> [Excerpted data]:

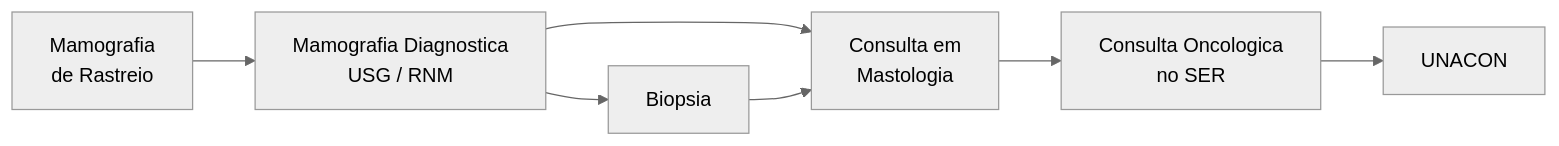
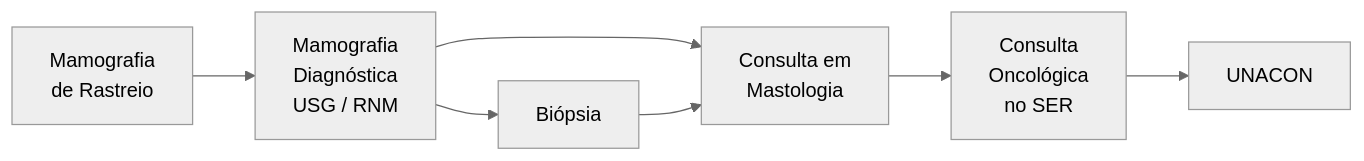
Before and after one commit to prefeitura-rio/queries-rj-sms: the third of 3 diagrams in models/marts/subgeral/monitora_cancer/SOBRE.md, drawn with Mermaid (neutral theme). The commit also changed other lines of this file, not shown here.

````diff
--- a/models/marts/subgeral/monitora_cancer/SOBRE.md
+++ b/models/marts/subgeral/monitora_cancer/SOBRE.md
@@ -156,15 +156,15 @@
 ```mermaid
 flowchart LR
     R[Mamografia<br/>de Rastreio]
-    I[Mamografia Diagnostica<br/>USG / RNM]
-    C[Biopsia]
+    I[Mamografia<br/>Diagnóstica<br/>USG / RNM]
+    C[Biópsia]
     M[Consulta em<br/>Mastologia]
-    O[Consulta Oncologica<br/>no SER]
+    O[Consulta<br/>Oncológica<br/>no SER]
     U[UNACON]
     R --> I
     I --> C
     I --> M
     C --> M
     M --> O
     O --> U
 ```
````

> [Problem to solve]:
Repeat the records above word for word, keeping no pictures in the copy.

> [Answer section]:
Before and after one commit to prefeitura-rio/queries-rj-sms: the third of 3 diagrams in models/marts/subgeral/monitora_cancer/SOBRE.md, drawn with Mermaid (neutral theme). The commit also changed other lines of this file, not shown here.

````diff
--- a/models/marts/subgeral/monitora_cancer/SOBRE.md
+++ b/models/marts/subgeral/monitora_cancer/SOBRE.md
@@ -156,15 +156,15 @@
 ```mermaid
 flowchart LR
     R[Mamografia<br/>de Rastreio]
-    I[Mamografia Diagnostica<br/>USG / RNM]
-    C[Biopsia]
+    I[Mamografia<br/>Diagnóstica<br/>USG / RNM]
+    C[Biópsia]
     M[Consulta em<br/>Mastologia]
-    O[Consulta Oncologica<br/>no SER]
+    O[Consulta<br/>Oncológica<br/>no SER]
     U[UNACON]
     R --> I
     I --> C
     I --> M
     C --> M
     M --> O
     O --> U
 ```
````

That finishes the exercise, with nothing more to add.